> _Extracted information_
»»
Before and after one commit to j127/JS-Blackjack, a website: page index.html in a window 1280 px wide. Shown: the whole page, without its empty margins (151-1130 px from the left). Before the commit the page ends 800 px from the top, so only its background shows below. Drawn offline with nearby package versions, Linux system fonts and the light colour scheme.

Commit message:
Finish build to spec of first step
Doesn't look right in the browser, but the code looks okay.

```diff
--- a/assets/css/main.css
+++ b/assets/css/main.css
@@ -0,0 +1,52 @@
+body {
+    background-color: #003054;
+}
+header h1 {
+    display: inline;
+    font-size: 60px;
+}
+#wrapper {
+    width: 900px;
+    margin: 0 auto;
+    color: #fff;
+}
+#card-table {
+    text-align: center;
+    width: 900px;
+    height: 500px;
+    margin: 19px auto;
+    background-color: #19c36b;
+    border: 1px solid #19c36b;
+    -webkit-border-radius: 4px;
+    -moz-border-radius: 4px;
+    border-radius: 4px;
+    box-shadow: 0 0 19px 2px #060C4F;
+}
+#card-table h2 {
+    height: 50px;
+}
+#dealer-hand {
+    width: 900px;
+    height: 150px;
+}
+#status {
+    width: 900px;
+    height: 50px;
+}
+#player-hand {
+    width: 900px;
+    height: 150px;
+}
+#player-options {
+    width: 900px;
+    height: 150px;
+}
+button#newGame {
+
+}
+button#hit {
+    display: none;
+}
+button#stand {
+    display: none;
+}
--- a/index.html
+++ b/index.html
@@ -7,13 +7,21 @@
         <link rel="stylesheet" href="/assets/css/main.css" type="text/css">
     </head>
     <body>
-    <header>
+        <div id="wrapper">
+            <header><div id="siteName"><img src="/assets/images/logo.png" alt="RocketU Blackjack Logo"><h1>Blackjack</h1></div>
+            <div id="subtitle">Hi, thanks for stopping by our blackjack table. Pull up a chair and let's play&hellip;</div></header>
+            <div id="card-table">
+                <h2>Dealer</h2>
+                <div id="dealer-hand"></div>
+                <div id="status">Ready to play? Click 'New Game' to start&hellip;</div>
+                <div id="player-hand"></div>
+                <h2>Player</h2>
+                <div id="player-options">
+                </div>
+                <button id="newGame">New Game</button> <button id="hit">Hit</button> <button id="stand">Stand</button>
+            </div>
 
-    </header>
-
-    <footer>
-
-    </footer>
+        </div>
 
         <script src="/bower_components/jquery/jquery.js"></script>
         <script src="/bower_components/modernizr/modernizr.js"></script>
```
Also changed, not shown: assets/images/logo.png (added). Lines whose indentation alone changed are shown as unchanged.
««
»»
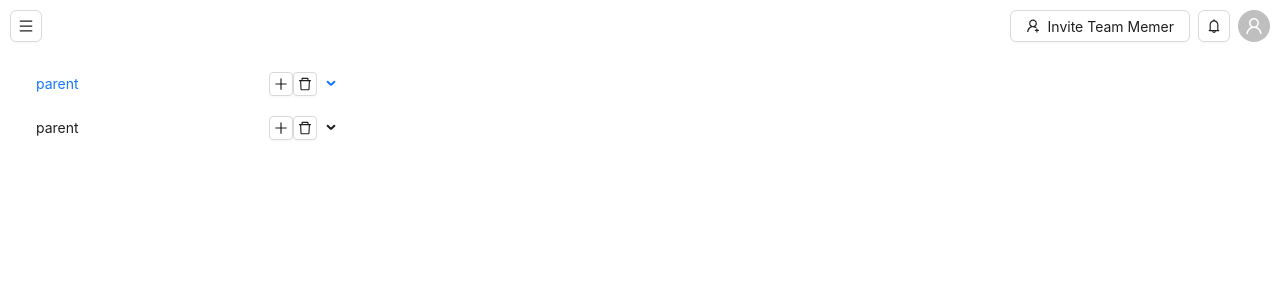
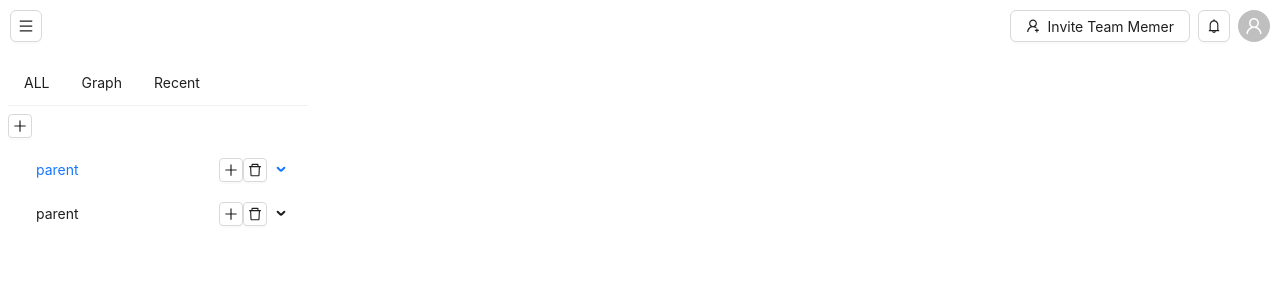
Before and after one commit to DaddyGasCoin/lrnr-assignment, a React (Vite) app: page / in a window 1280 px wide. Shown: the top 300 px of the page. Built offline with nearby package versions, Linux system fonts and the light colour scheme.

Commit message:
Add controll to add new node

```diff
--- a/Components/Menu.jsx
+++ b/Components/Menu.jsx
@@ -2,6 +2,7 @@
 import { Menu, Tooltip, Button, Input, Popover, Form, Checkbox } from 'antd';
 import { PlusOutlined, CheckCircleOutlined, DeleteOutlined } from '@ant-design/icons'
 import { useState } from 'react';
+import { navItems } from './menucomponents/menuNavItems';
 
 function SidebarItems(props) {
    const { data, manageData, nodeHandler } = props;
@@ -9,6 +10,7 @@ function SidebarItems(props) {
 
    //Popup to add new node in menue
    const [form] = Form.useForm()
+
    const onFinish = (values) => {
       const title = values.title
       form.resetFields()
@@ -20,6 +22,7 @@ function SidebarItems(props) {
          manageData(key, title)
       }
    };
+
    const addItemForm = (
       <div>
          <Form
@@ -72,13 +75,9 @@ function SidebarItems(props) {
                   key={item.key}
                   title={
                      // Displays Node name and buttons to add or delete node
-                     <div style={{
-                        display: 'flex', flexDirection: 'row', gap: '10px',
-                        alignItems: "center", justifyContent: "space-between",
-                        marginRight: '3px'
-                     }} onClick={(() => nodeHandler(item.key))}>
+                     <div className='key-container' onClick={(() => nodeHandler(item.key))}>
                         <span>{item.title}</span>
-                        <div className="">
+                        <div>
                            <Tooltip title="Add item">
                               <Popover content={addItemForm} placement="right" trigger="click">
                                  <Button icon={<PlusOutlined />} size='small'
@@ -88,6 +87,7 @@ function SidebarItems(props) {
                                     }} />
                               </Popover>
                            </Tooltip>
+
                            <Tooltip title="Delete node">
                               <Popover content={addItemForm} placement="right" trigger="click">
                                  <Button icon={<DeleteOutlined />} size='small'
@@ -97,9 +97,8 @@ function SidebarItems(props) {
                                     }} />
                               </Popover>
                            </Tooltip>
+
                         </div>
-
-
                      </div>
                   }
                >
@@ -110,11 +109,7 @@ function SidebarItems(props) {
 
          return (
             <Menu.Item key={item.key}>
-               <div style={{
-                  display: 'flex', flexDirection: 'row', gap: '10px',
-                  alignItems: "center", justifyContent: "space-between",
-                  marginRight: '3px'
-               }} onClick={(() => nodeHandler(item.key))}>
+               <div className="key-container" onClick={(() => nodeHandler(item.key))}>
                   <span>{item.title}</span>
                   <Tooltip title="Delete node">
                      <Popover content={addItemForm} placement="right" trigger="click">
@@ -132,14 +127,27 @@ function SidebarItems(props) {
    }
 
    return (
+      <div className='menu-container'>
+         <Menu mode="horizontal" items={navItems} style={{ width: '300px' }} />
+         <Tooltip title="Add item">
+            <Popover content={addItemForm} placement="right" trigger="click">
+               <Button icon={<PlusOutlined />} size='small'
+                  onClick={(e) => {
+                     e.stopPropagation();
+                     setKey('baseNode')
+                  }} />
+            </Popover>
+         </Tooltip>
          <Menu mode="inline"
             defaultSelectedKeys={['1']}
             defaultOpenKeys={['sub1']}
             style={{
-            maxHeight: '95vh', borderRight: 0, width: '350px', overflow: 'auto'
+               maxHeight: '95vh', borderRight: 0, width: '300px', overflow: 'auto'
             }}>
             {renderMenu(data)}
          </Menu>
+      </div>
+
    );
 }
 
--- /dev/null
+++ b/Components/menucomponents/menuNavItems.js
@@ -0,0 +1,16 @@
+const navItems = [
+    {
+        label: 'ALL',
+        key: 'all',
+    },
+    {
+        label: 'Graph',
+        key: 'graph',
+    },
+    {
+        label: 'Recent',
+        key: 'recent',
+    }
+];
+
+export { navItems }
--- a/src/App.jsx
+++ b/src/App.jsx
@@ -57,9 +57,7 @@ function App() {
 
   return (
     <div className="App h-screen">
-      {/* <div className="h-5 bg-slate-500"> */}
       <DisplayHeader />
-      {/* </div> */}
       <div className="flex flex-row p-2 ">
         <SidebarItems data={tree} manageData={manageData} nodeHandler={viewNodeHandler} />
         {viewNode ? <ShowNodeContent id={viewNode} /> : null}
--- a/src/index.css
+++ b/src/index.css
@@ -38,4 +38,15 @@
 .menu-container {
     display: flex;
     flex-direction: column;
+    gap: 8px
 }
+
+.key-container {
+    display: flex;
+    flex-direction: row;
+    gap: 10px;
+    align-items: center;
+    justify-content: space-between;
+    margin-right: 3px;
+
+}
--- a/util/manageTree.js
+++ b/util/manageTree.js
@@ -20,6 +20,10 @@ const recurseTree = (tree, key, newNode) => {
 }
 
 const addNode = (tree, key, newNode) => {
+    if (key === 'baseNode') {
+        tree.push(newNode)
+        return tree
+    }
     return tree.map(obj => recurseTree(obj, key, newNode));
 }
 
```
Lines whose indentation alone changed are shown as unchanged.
««
»»
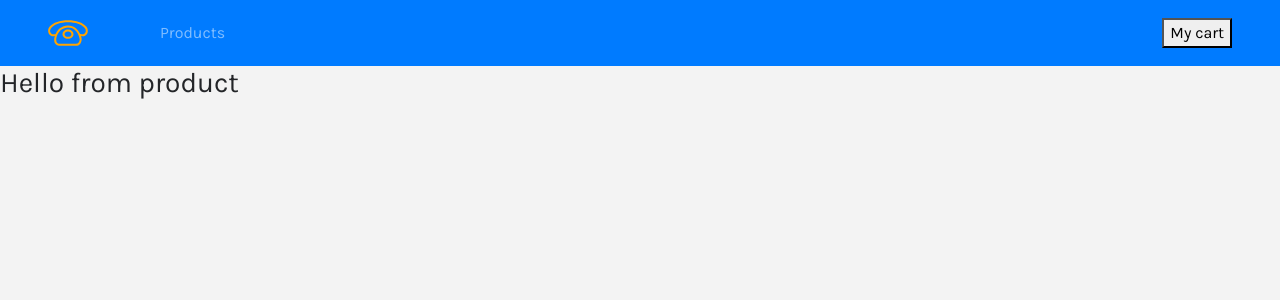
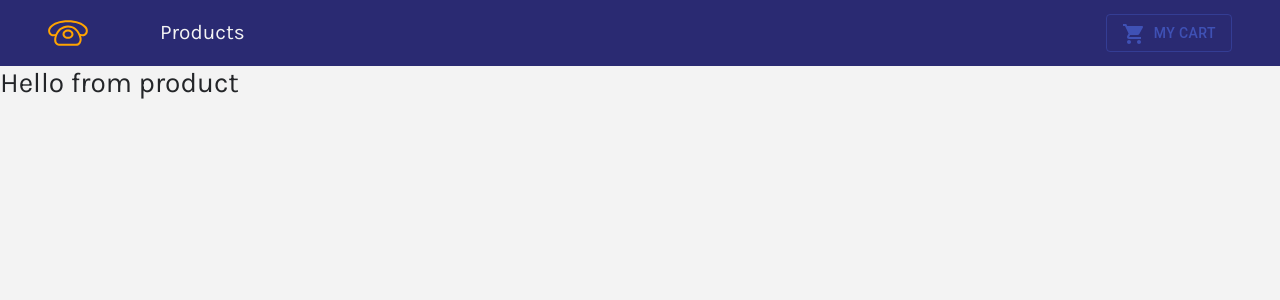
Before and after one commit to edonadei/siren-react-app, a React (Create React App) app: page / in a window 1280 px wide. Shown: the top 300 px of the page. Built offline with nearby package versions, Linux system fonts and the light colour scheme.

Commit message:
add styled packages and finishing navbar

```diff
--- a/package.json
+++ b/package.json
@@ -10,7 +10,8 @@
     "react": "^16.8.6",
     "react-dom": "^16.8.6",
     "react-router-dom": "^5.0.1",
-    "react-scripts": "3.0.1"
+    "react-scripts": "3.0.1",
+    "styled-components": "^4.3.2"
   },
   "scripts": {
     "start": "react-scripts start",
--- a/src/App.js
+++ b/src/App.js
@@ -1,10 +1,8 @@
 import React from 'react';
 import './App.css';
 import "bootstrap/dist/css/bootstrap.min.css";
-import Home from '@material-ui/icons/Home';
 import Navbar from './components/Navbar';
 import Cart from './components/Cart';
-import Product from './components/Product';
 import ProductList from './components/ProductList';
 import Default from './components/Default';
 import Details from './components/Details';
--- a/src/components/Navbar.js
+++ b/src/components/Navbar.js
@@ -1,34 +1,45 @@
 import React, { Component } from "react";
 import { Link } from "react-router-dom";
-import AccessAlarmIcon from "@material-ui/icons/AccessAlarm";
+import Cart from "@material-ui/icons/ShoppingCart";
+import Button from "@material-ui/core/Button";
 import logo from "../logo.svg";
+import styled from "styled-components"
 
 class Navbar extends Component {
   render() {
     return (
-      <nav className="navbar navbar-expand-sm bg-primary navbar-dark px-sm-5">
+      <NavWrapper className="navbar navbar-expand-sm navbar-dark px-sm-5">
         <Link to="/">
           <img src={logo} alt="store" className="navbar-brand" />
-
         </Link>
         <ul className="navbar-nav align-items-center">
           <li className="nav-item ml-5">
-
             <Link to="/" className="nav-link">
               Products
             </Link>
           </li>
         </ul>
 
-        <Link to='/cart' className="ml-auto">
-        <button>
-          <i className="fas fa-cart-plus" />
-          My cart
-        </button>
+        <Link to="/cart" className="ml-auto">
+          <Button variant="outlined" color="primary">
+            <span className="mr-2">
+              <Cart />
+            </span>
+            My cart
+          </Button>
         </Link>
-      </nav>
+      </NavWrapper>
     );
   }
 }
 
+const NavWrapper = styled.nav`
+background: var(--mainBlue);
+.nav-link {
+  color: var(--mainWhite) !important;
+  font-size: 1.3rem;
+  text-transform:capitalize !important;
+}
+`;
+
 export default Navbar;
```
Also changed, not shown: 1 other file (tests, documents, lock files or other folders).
««
> _About this task_
Go line by line through the data above and report each one that holds the string "NavWrapper".

> _Task solution_
+      <NavWrapper className="navbar navbar-expand-sm navbar-dark px-sm-5">
+      </NavWrapper>
+const NavWrapper = styled.nav`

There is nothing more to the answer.